The repeaters of this bit of revisionist myth never tell us just what those values or principles are. Maybe because there are none. As historians repeatedly remind us, the founders were by and large Enlightenment thinkers, i.e., they held a core belief that human reason is adequate to govern the affairs of the nation.
Their foundational text was not the Bible, but the writings of John Locke and Thomas Hobbes.

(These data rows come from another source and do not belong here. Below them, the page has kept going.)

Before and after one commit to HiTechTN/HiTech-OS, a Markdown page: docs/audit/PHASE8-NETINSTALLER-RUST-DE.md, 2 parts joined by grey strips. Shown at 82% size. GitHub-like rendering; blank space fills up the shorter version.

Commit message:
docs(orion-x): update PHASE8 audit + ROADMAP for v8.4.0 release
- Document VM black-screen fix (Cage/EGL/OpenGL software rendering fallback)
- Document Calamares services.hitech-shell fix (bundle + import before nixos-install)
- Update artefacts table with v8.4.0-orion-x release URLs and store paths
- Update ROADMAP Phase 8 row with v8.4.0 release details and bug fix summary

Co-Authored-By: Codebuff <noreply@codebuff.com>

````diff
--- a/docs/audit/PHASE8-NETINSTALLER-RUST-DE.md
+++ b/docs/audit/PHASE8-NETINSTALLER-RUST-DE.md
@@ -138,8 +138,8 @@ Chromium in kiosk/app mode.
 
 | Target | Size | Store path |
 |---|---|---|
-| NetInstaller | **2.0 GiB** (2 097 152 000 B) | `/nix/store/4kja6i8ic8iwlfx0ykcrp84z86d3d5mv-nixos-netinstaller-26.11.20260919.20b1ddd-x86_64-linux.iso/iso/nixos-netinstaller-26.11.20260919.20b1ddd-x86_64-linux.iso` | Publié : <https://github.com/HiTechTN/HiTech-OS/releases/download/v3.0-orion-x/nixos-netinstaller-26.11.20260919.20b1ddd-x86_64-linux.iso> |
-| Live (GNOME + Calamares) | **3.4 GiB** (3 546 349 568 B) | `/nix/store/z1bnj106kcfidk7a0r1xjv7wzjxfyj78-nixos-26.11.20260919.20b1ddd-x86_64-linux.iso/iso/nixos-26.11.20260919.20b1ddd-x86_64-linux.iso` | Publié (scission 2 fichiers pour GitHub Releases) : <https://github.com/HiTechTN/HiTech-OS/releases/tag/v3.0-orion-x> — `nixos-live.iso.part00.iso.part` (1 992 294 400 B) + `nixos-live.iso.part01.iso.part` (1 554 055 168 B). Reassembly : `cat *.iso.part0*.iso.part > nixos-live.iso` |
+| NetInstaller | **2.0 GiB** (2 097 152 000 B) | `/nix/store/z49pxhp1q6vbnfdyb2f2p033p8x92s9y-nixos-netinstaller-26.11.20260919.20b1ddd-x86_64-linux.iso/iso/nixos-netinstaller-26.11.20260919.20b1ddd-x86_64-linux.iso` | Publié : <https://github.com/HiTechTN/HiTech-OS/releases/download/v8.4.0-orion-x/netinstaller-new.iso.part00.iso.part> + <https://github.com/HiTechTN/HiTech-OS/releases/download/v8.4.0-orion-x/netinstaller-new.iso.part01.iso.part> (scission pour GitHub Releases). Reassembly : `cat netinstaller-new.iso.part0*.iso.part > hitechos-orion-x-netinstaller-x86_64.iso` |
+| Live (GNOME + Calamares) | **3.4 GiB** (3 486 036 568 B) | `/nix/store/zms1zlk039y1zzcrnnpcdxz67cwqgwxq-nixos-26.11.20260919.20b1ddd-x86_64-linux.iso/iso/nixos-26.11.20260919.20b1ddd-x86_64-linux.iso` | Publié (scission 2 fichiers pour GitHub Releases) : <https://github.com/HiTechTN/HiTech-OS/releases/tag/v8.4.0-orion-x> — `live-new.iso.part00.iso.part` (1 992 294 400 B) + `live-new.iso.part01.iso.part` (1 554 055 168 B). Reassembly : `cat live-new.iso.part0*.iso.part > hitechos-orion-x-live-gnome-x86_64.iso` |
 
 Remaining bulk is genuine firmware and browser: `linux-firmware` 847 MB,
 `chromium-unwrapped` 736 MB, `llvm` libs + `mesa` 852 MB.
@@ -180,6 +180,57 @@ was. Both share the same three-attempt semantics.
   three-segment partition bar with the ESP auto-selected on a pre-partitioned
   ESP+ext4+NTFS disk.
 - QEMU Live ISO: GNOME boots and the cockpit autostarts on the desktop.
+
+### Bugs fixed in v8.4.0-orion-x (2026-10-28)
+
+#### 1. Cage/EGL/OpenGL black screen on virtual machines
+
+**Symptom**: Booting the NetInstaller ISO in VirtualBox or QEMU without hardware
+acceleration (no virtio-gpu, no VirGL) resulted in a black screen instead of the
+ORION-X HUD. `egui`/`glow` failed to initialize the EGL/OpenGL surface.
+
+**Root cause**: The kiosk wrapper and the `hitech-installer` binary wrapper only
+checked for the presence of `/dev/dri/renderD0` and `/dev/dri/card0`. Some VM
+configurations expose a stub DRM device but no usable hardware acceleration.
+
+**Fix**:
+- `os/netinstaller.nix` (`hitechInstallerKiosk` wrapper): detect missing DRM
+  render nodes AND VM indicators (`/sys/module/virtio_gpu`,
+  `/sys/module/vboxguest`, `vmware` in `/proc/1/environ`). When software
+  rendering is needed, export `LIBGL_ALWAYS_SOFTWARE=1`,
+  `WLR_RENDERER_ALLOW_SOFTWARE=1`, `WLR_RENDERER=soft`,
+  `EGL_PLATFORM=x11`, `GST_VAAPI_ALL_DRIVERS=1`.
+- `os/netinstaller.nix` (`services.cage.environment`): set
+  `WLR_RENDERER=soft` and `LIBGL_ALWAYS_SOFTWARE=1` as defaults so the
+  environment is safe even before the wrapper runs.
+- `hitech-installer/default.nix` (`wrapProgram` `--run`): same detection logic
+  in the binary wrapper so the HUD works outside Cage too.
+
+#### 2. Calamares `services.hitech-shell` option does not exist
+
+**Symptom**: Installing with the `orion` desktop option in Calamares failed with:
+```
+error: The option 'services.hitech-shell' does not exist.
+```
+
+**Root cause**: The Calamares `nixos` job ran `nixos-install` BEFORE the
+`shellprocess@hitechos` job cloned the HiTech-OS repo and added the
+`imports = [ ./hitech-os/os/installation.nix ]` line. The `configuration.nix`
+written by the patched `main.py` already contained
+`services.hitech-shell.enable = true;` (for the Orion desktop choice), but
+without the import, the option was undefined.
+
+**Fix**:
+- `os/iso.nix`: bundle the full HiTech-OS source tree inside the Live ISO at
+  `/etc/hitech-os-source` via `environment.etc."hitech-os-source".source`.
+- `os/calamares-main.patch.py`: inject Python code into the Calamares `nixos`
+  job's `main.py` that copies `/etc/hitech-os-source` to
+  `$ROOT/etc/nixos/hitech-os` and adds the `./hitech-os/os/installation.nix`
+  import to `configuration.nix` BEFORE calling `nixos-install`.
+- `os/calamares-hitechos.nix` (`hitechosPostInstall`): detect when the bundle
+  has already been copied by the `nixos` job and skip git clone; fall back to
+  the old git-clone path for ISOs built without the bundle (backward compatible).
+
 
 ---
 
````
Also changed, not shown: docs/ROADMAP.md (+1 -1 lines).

Here is what John Adams wrote in 1787-88 in his “Defense of the Constitutions of the United States of America”: ”The United States of America have exhibited, perhaps, the first example of governments erected on the simple principles of nature; and if men are now sufficiently enlightened to disabuse themselves of artifice, imposture, hypocrisy, and superstition … (i)t will never be pretended that any persons employed in that service had interviews with the gods, or were in any degree under the influence of Heaven, more than those at work upon ships or houses, or laboring in merchandise or agriculture; it will forever be acknowledged that these governments were contrived merely by the use of reason and the senses.”
Ten years later, in the Treaty of Tripoli, ratified by the Senate, Article 11 reads in part: “… the Government of the United States of America is not, in any sense, founded on the Christian religion…”
Not that these and other documents will be accepted by those who wish to believe the hardy myths of “Christian principles” and “a Christian nation.” You just have to ask what the motivation is for believing such misinformation.